▼▼▼

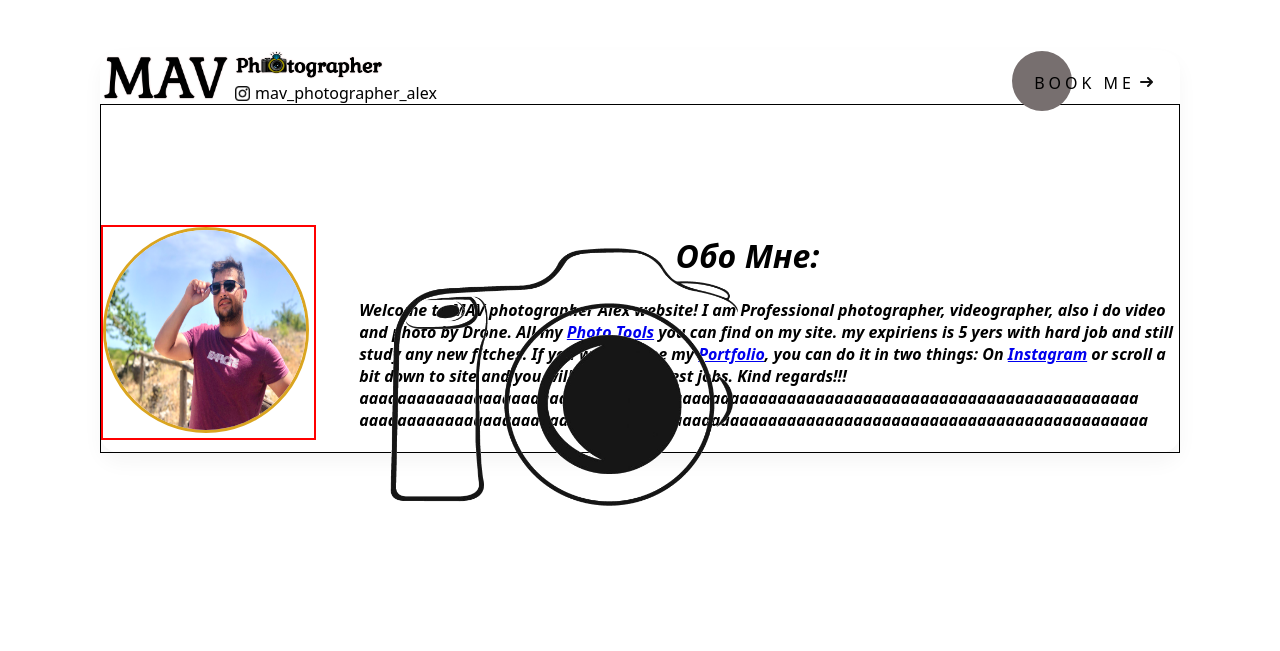
Repository: Dekabrist94/MAV
Page: /
These files come from the project's save history. The page is drawn as it stood at one moment and after the next save; the edit follows.
The browser window is 1280 px wide. The pictures show the whole page.
The project was rebuilt for these pictures with package versions that can differ from the ones it lists, and the page was loaded fresh each time.

Above is the page before, as saved 2023-02-28 22:15:07.

After the next save:
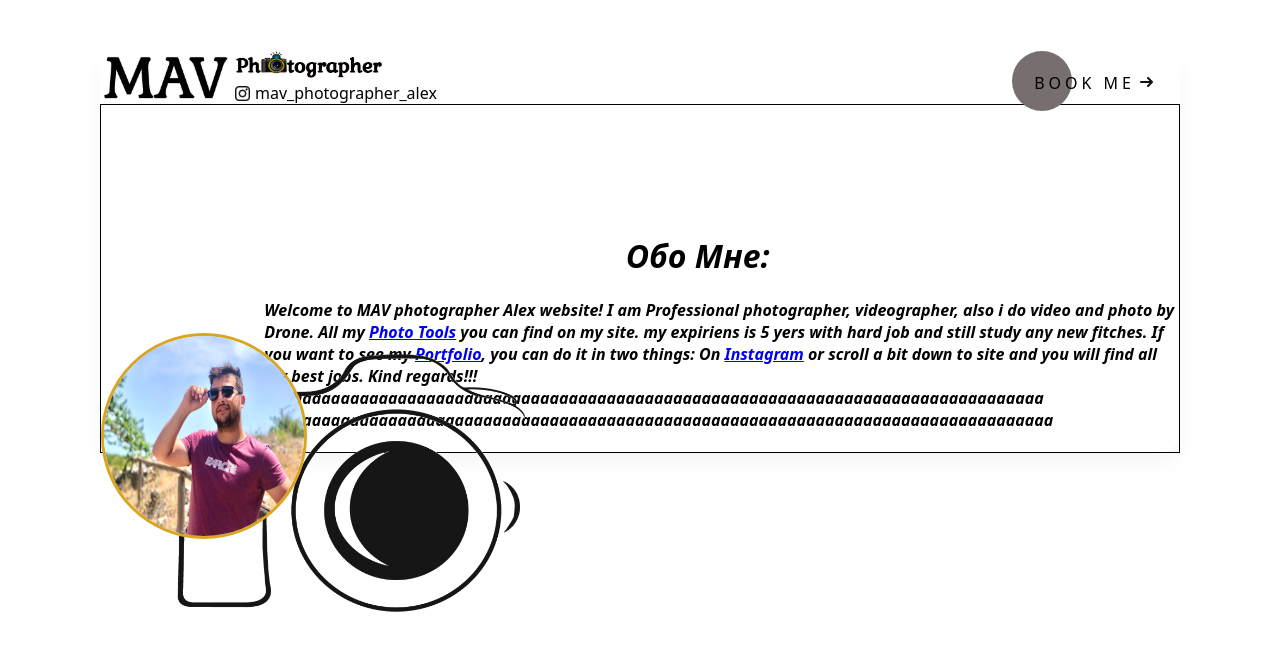
Saved 4 s later.
--- a/src/index.scss
+++ b/src/index.scss
@@ -50,13 +50,14 @@
   justify-content: space-between;
 }
 .proba {
-  border: 2px red solid;
+  width: 50%;
 }
 .camera {
   z-index: 0;
   position: absolute;
 }
 .avatar {
+  position: absolute;
   border-radius: 50%;
   border: 3px goldenrod solid;
   z-index: 1;
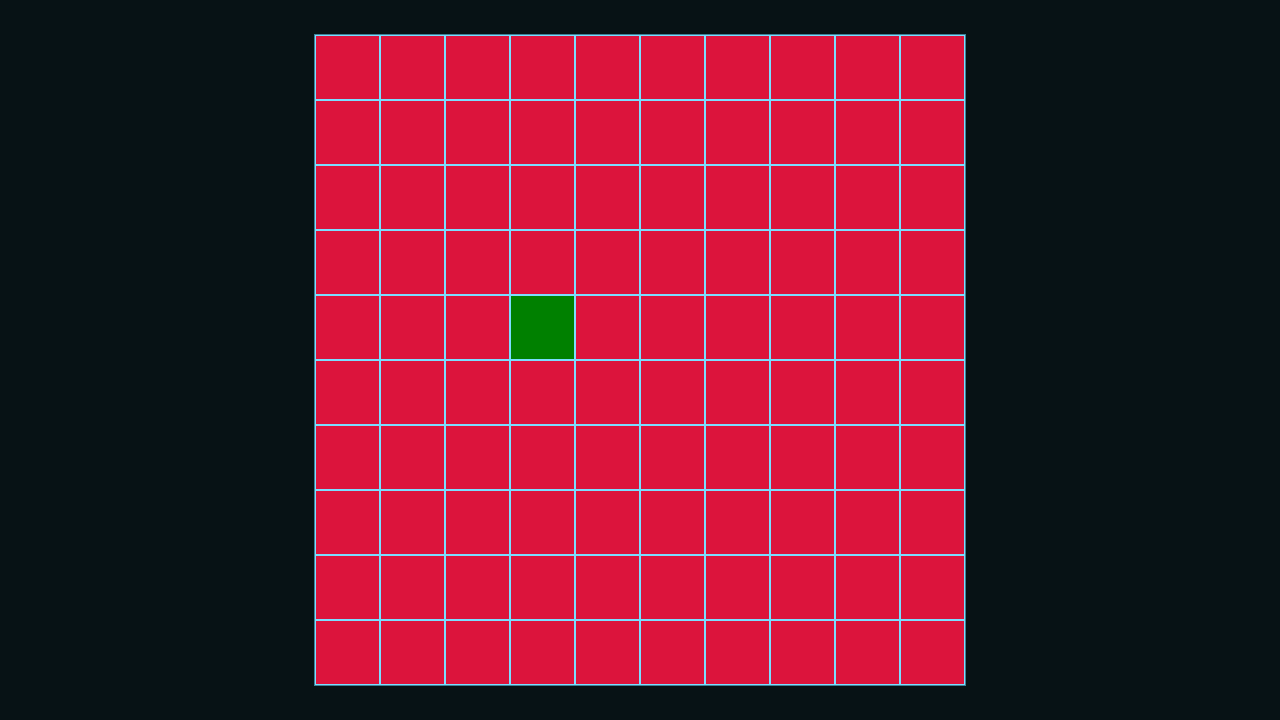
Repository: rehans-Life/linkedlist-snake-game
Page: /
The author's editor kept a copy of each file at every save. The page is drawn from the files as they stood at one save, then again after the next save.
The browser window is 1280 px wide. The pictures show the whole page.
The project was rebuilt for these pictures with package versions that can differ from the ones it lists, and the page was loaded fresh each time. The framework's server and built-in components were replaced by stand-ins that run in the browser. Also part of the build but not shown: next.config.js.

Above is the page before, as saved 2023-04-15 12:28:48.

### pages/index.js
import Head from "next/head";
import styles from "../styles/Home.module.css";
import Board from "../components/Board";

export default function Home() {
  return (
    <div className={styles.container}>
      <Head>
        <title>Linked List Snake Game</title>
        <meta name="description" content="linked list snake game" />
        <link rel="icon" href="/favicon.ico" />
      </Head>
      <Board />
    </div>
  );
}

### styles/globals.css
html,
body {
  padding: 0;
  margin: 0;
  font-family: -apple-system, BlinkMacSystemFont, Segoe UI, Roboto, Oxygen,
    Ubuntu, Cantarell, Fira Sans, Droid Sans, Helvetica Neue, sans-serif;
}

a {
  color: inherit;
  text-decoration: none;
}

* {
  box-sizing: border-box;
}

button {
  margin: 0;
  padding: 0;
}

### styles/Home.module.css
.container {
  background-color: rgb(7, 18, 21);
  height: 100vh;
  display: flex;
  align-items: center;
  justify-content: center;
}

.board {
  border: 1px solid rgb(62, 131, 154);
}

.row {
  display: flex;
  align-items: center;
  justify-content: center;
}

.cell {
  width: 65px;
  height: 65px;
  border: 1px solid rgb(123, 222, 255);
}

.snake_cell {
  background-color: green;
}

.food_cell {
  background-color: crimson;
}

### components/Board.jsx
import React, { useState } from "react";
import styles from "../styles/Home.module.css";
import { createBoard } from "../utils";

const BOARD_SIZE = 10;

// A Class to represent each node of the linked list
class Node {
  constructor(value) {
    this.value = value;
    this.next = null;
  }
}

// A class to represent the singly linked list
class SinglyLinkedList {
  constructor(value) {
    let node = new Node(value);
    this.head = node;
    this.tail = node;
  }
}

export default function Board() {
  const [board, setBoard] = useState(createBoard(10));

  // A set to store the values of all snake cells intially our snake will be of size
  // one cell and start from the 44th cells
  const [snakeCells, setSnakeCells] = useState(new Set([44]));

  // A linked list for our snake initally going to have only one node which
  // is at cell 44
  const [linkedlist, setLinkedList] = useState(new SinglyLinkedList(44));

  return (
    <div className={styles.board}>
      {board.map((row, index) => (
        <div key={index} className={styles.row}>
          {row.map((value, index) => (
            <div
              key={index}
              className={`${styles.cell} ${
                snakeCells.has(value) ? styles.snake_cell : styles.food_cell
              }`}
            ></div>
          ))}
        </div>
      ))}
    </div>
  );
}

### utils.js
const randomIntInIntervel = (max, min) => {
  return Math.floor(Math.random() * (max - min + 1)) + min;
};

export const createBoard = (board_size) => {
  // All the cells which have a certain value assigned to them
  let board = [];
  let counter = 1;
  for (let i = 0; i < board_size; i++) {
    let row = [];
    for (let j = 0; j < board_size; j++) row.push(counter++);
    board.push(row);
  }
  return board;
};

Loaded but not shown: pages/_app.js (common file)

After the next save:
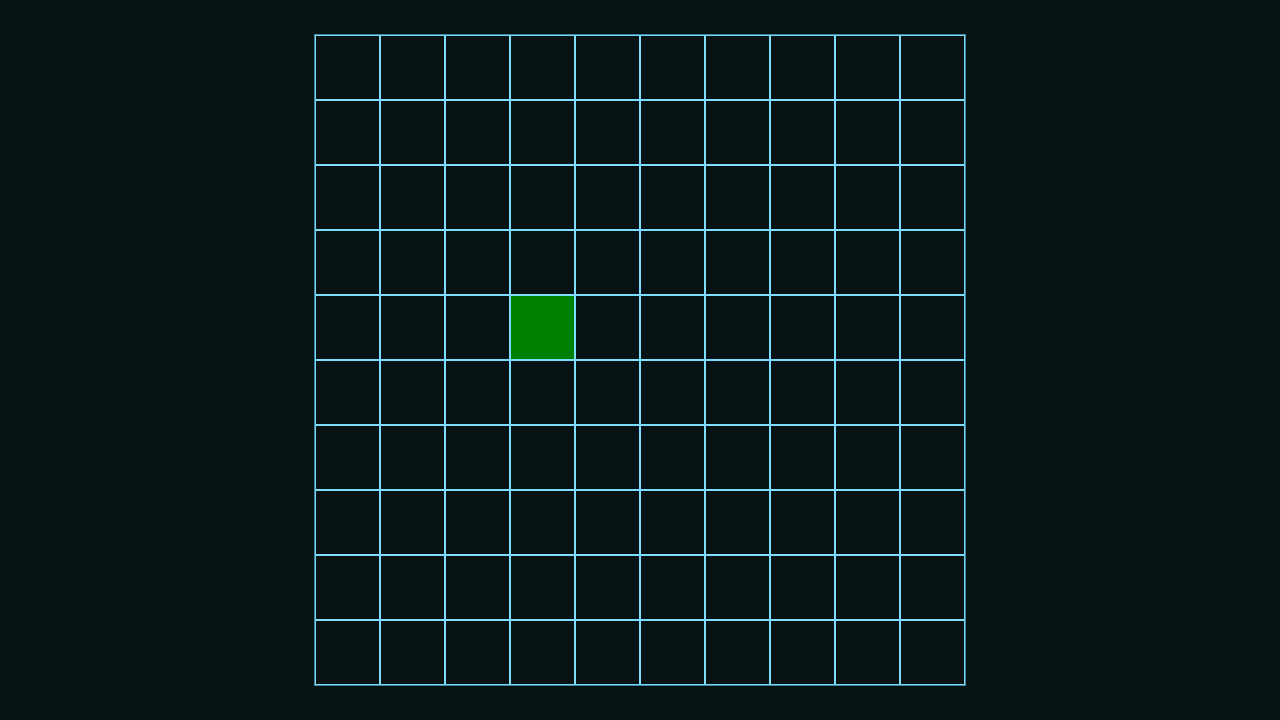
Saved 12 s later.
--- a/components/Board.jsx
+++ b/components/Board.jsx
@@ -40,7 +40,7 @@ export default function Board() {
             <div
               key={index}
               className={`${styles.cell} ${
-                snakeCells.has(value) ? styles.snake_cell : styles.food_cell
+                snakeCells.has(value) ? styles.snake_cell : ""
               }`}
             ></div>
           ))}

▲▲▲

» **Work to be completed**
Write out the lines from the start of the material to the line with "The author's editor", inclusive and exactly. Skip the pictures.

» **Expected output**
Repository: Dekabrist94/MAV
Page: /
These files come from the project's save history. The page is drawn as it stood at one moment and after the next save; the edit follows.
The browser window is 1280 px wide. The pictures show the whole page.
The project was rebuilt for these pictures with package versions that can differ from the ones it lists, and the page was loaded fresh each time.

Above is the page before, as saved 2023-02-28 22:15:07.

After the next save:
Saved 4 s later.
--- a/src/index.scss
+++ b/src/index.scss
@@ -50,13 +50,14 @@
   justify-content: space-between;
 }
 .proba {
-  border: 2px red solid;
+  width: 50%;
 }
 .camera {
   z-index: 0;
   position: absolute;
 }
 .avatar {
+  position: absolute;
   border-radius: 50%;
   border: 3px goldenrod solid;
   z-index: 1;
Repository: rehans-Life/linkedlist-snake-game
Page: /
The author's editor kept a copy of each file at every save. The page is drawn from the files as they stood at one save, then again after the next save.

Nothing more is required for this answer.